▽
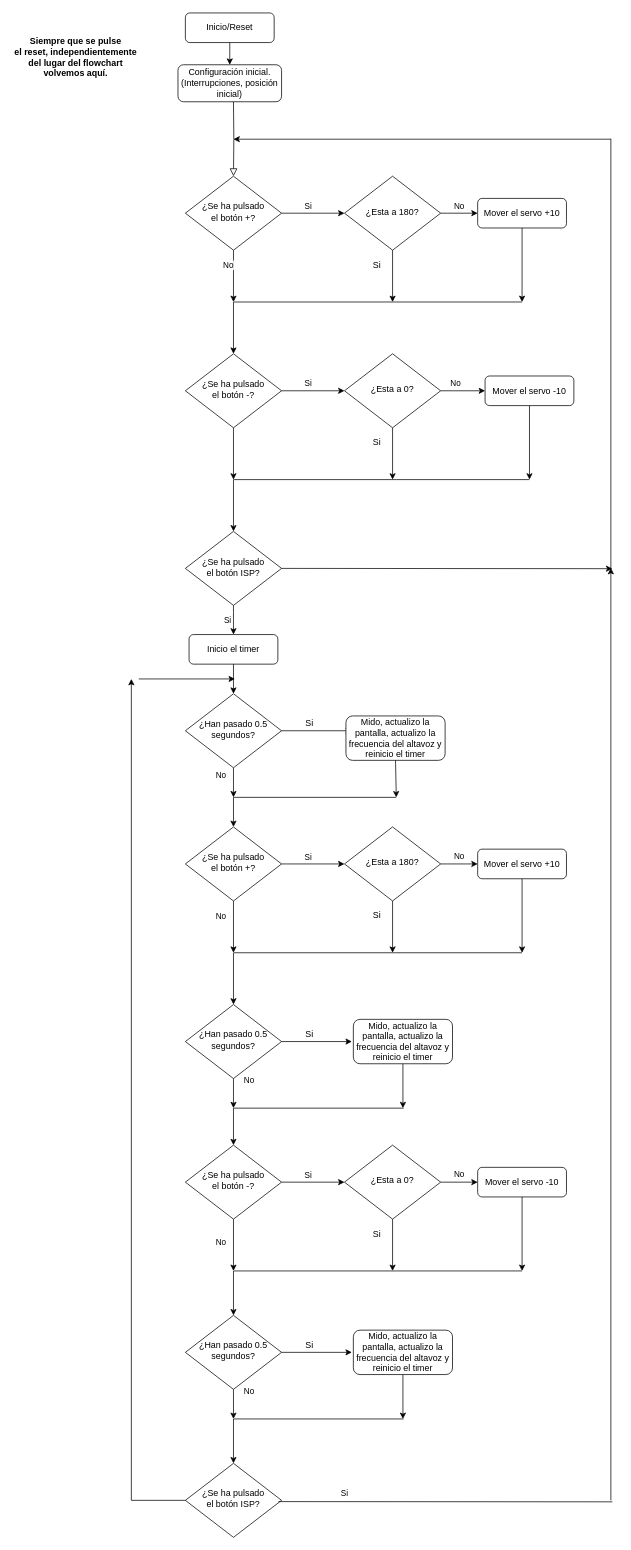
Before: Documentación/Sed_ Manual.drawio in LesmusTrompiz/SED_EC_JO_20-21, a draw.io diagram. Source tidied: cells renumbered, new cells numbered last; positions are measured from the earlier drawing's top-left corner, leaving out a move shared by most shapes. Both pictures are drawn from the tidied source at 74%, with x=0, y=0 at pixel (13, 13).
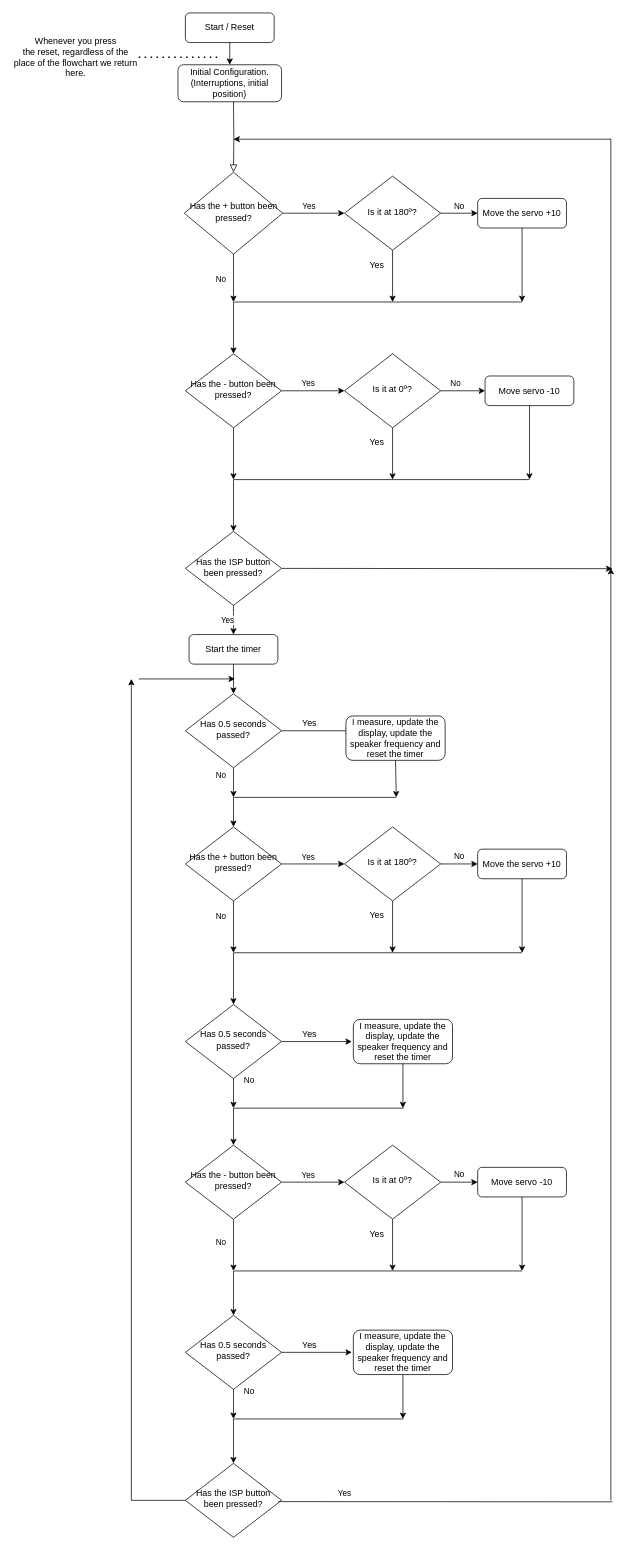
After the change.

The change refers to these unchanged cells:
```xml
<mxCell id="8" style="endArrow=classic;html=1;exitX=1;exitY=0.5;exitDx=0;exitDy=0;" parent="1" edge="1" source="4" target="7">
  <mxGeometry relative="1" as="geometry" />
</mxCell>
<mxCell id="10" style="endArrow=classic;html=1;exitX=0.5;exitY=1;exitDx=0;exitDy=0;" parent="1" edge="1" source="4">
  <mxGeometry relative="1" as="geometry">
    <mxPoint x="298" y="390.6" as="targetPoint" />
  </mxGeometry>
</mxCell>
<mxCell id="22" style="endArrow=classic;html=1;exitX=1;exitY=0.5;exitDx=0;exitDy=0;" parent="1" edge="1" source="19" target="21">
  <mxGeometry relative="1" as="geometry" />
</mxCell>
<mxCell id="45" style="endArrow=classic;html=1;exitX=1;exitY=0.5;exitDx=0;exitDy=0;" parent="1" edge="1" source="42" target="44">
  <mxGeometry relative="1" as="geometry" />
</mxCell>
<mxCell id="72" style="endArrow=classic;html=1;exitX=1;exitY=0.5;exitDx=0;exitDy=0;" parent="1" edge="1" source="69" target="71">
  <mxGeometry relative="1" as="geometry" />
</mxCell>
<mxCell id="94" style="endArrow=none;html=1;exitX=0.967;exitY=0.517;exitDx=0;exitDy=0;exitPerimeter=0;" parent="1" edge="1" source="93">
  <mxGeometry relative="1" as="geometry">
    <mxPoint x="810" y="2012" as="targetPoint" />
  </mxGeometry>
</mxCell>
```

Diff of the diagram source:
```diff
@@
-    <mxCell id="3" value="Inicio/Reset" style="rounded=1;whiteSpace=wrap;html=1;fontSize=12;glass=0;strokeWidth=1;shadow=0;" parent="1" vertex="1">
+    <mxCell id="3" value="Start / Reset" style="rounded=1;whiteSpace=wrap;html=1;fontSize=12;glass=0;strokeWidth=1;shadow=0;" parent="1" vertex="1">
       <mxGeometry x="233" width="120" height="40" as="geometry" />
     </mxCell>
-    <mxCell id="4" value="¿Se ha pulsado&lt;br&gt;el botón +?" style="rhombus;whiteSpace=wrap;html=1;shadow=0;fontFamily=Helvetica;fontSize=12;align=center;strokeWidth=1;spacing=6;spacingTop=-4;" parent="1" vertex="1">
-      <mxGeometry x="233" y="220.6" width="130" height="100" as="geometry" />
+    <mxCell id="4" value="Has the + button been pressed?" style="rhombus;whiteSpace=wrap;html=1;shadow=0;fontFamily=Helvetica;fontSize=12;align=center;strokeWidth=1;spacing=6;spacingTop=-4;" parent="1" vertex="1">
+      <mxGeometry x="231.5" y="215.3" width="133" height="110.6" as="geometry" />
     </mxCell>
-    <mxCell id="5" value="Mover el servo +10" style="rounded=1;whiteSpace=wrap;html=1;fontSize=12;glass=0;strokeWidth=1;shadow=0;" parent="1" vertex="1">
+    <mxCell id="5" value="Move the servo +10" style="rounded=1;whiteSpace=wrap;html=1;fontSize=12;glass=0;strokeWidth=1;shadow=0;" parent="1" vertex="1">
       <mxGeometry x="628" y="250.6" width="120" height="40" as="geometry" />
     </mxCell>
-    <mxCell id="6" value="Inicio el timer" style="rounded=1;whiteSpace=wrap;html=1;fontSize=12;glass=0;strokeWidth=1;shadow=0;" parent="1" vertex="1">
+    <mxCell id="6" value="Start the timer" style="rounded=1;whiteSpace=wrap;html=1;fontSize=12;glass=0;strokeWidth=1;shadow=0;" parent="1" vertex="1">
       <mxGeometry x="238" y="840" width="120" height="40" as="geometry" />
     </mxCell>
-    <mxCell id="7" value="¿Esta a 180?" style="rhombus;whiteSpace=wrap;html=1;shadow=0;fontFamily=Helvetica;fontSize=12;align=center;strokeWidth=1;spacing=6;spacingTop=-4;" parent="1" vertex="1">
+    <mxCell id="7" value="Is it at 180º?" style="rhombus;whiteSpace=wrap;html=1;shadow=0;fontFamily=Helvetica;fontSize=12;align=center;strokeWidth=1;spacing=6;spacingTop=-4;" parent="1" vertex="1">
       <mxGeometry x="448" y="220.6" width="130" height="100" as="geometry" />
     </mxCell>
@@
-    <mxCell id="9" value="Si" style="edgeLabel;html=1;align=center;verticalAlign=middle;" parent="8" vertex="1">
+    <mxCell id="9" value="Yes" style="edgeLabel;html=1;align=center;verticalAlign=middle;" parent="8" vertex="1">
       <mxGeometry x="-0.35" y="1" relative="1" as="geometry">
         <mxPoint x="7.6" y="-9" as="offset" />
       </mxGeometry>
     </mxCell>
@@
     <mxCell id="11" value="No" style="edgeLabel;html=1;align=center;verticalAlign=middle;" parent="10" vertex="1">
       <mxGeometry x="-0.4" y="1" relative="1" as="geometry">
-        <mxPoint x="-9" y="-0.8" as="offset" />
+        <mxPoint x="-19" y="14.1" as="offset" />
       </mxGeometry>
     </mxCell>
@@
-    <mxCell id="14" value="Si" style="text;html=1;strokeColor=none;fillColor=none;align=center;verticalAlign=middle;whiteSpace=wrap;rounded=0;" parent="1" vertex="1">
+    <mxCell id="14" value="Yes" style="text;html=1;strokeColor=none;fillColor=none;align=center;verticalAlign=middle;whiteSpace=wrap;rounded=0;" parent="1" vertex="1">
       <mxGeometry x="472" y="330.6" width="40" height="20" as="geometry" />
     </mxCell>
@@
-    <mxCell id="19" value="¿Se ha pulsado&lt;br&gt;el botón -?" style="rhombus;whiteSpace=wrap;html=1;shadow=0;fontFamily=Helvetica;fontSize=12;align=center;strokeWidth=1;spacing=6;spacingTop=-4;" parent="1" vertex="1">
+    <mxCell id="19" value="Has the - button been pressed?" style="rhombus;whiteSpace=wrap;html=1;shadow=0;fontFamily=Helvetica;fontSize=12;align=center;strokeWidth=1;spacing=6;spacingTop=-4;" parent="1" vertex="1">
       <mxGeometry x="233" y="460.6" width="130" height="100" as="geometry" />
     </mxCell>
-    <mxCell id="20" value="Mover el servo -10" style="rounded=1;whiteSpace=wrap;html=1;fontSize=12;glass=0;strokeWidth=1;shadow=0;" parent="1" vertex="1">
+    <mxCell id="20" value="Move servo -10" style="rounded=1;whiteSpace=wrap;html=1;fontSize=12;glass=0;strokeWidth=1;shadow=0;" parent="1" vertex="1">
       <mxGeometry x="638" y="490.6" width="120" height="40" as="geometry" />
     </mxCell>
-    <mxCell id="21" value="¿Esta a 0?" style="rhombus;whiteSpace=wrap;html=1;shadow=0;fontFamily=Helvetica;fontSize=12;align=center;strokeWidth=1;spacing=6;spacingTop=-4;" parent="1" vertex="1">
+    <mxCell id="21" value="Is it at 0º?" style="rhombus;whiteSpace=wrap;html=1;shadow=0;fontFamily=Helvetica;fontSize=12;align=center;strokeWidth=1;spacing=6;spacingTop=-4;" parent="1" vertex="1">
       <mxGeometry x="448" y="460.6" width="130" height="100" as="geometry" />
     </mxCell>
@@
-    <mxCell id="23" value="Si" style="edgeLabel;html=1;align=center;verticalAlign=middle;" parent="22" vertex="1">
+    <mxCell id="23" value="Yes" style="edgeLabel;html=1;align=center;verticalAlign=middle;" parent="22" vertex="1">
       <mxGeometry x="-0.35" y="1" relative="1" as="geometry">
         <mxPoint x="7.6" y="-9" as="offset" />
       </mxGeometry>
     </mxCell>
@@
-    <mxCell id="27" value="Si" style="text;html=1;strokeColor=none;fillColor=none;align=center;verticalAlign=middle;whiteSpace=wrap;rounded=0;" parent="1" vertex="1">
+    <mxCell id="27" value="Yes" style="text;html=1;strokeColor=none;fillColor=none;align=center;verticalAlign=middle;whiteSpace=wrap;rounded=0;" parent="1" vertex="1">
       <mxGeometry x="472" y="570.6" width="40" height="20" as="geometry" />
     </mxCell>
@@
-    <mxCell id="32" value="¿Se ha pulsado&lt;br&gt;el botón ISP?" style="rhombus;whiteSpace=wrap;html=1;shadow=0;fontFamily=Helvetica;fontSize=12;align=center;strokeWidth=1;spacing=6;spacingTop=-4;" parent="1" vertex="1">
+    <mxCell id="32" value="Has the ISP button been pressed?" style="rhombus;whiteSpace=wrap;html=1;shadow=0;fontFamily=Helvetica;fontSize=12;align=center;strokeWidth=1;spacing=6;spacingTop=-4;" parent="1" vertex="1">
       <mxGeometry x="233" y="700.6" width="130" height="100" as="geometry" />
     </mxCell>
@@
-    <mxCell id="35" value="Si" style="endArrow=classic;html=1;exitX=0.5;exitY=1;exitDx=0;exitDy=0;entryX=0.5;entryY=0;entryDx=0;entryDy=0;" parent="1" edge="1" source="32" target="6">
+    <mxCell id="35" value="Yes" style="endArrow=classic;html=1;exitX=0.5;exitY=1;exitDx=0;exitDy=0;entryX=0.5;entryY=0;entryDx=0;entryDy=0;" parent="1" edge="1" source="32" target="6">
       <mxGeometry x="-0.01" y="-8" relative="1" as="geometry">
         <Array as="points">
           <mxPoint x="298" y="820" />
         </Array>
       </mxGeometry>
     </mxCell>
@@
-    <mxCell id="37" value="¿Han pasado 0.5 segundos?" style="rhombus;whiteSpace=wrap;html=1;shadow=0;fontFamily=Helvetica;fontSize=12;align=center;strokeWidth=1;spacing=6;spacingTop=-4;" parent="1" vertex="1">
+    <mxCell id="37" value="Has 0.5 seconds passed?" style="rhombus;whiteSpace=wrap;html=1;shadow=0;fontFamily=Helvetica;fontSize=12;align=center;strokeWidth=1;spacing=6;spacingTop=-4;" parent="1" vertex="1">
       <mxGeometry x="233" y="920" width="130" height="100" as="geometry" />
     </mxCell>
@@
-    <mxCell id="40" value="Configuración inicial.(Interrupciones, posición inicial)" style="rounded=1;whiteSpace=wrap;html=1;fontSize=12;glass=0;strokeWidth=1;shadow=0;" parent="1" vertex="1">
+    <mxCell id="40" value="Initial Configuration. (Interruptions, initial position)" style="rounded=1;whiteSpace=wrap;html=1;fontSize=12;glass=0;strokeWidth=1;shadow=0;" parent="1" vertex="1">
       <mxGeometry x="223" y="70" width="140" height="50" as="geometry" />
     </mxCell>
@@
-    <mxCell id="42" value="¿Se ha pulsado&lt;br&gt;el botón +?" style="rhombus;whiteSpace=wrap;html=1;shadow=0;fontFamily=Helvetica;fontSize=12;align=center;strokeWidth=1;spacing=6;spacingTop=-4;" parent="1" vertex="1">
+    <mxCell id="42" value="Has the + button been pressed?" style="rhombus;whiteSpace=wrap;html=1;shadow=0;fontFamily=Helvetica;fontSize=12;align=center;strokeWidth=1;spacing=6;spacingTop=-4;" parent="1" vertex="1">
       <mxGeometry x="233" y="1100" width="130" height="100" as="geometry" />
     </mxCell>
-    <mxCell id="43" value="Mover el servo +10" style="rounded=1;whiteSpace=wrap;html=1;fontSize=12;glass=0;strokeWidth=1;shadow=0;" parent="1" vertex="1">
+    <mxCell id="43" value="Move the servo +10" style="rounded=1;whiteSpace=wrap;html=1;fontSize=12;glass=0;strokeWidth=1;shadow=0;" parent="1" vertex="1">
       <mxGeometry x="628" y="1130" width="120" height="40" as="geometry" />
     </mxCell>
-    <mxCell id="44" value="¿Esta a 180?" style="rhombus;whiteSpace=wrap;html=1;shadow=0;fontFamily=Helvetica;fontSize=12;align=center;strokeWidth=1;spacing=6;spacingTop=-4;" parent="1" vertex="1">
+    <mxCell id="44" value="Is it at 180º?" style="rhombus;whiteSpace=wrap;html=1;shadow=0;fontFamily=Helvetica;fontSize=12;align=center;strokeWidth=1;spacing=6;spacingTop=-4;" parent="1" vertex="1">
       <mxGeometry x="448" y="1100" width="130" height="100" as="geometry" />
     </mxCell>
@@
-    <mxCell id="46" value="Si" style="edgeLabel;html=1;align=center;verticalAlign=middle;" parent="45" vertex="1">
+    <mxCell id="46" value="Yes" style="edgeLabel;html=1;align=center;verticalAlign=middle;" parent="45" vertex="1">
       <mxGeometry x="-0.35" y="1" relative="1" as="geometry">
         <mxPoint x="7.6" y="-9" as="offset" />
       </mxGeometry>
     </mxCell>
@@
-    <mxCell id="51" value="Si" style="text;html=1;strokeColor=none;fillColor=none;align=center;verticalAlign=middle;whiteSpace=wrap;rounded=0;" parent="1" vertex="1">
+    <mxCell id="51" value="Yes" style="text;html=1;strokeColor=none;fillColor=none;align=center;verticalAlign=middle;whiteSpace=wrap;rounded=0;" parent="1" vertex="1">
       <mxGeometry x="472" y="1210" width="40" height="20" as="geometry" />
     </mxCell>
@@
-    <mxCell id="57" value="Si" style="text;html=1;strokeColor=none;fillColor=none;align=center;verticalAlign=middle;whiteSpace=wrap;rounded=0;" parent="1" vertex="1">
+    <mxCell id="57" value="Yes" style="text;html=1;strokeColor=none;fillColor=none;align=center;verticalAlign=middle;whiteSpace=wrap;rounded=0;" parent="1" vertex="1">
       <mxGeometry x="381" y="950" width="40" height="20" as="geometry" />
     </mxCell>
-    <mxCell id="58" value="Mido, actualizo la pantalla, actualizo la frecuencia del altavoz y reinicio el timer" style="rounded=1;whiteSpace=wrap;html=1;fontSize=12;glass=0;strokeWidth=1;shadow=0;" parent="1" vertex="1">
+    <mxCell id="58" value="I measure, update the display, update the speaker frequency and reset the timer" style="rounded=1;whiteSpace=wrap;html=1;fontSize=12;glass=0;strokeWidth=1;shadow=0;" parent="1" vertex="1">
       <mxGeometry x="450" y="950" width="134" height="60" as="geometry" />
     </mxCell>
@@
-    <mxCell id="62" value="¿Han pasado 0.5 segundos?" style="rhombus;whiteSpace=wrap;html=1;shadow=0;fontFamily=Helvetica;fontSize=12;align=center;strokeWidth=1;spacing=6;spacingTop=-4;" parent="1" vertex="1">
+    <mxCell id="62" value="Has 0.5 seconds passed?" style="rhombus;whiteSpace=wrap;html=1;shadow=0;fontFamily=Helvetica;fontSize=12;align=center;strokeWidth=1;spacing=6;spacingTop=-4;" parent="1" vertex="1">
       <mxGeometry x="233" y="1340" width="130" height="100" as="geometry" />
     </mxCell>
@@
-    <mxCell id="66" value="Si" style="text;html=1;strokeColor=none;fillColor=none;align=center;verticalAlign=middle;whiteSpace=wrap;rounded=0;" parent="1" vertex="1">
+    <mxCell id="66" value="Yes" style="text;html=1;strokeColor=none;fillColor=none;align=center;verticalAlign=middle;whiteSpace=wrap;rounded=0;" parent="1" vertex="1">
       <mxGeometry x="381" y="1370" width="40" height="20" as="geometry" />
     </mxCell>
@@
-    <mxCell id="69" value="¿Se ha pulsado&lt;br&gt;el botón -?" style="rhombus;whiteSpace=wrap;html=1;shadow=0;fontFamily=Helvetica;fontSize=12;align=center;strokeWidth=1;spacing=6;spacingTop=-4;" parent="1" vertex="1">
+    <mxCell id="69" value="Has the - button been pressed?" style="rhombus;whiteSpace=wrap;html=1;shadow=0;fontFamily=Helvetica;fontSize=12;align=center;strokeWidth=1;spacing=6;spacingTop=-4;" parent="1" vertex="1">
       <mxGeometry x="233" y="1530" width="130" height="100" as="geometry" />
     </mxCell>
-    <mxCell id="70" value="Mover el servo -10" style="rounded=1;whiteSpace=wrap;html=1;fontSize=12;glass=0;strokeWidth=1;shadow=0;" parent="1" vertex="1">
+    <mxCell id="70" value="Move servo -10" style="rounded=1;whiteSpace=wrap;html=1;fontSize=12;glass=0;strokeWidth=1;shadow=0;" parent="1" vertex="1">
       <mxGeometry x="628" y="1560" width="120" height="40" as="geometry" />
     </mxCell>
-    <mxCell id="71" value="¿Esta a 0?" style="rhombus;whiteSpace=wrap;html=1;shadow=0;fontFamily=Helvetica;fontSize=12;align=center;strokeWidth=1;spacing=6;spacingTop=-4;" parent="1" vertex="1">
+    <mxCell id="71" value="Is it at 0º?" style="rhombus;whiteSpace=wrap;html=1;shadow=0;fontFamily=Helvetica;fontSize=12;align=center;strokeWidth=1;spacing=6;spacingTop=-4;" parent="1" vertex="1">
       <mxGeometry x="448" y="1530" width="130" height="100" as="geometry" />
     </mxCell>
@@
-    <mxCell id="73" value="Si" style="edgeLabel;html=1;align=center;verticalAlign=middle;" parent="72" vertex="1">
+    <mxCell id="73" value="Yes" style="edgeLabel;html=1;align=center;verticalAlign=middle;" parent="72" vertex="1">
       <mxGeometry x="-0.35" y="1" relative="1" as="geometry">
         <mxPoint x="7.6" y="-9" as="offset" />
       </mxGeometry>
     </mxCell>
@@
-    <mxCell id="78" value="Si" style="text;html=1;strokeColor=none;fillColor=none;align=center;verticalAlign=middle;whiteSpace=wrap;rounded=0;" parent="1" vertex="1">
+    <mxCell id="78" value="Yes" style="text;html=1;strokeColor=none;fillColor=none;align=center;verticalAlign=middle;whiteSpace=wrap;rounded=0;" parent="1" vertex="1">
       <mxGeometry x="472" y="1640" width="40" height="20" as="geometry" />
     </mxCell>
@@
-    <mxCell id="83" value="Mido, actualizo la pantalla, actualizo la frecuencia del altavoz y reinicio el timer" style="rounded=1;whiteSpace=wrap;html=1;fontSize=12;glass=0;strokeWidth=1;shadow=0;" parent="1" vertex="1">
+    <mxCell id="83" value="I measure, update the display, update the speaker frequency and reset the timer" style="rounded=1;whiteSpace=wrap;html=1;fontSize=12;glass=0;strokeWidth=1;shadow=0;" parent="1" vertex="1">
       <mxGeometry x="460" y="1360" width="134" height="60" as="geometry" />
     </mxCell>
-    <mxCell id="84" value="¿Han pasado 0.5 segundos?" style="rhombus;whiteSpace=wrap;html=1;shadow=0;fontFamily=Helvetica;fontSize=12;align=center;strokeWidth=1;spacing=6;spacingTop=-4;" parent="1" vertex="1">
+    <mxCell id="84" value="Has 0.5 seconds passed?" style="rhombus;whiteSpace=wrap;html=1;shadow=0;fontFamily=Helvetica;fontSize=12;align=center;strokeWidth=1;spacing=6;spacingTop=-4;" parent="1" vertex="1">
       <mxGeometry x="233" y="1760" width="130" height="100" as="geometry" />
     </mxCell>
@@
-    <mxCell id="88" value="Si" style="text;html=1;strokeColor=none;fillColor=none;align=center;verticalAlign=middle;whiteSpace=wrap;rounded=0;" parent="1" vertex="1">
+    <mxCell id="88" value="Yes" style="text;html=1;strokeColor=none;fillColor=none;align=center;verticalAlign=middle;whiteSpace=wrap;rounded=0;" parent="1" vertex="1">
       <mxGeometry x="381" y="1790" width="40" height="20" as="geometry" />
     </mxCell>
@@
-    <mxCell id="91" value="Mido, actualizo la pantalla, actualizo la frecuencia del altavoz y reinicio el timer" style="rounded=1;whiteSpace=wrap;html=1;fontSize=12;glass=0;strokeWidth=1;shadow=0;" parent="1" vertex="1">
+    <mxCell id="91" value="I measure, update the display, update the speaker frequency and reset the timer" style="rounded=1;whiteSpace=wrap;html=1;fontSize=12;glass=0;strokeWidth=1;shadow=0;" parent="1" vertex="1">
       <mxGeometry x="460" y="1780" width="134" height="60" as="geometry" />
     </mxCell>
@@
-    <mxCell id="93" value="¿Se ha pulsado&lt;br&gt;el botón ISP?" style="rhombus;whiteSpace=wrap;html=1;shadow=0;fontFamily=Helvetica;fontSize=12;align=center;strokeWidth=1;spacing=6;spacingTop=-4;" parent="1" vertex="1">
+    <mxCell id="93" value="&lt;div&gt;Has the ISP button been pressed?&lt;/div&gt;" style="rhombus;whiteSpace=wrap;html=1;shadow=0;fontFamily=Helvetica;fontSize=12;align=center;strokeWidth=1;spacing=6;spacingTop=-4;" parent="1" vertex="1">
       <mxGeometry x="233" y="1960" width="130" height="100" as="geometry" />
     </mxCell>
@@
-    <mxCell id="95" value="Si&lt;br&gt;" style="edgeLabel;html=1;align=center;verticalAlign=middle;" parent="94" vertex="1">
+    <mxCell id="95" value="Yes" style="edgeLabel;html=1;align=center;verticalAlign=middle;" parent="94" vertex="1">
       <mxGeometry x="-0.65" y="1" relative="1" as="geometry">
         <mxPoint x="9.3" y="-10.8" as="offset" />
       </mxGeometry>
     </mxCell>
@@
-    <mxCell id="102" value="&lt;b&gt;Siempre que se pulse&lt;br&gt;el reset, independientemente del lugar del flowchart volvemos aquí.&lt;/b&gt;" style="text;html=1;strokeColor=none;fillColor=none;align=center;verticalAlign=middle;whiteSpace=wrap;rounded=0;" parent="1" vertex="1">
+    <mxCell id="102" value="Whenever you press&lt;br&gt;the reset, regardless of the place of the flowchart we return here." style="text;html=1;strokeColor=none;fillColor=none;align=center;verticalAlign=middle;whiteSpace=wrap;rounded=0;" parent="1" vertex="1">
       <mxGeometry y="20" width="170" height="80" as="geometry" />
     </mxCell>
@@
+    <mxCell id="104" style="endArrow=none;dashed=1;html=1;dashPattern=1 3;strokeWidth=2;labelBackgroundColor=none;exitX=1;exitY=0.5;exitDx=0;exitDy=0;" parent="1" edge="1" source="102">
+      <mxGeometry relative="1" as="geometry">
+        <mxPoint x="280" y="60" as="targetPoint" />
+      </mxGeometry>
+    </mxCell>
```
△
> The problem: Please show every line of the records that holds the word "mxPoint".

> Result for this exercise:
    <mxPoint x="298" y="390.6" as="targetPoint" />
    <mxPoint x="810" y="2012" as="targetPoint" />
         <mxPoint x="7.6" y="-9" as="offset" />
-        <mxPoint x="-9" y="-0.8" as="offset" />
+        <mxPoint x="-19" y="14.1" as="offset" />
         <mxPoint x="7.6" y="-9" as="offset" />
           <mxPoint x="298" y="820" />
         <mxPoint x="7.6" y="-9" as="offset" />
         <mxPoint x="7.6" y="-9" as="offset" />
         <mxPoint x="9.3" y="-10.8" as="offset" />
+        <mxPoint x="280" y="60" as="targetPoint" />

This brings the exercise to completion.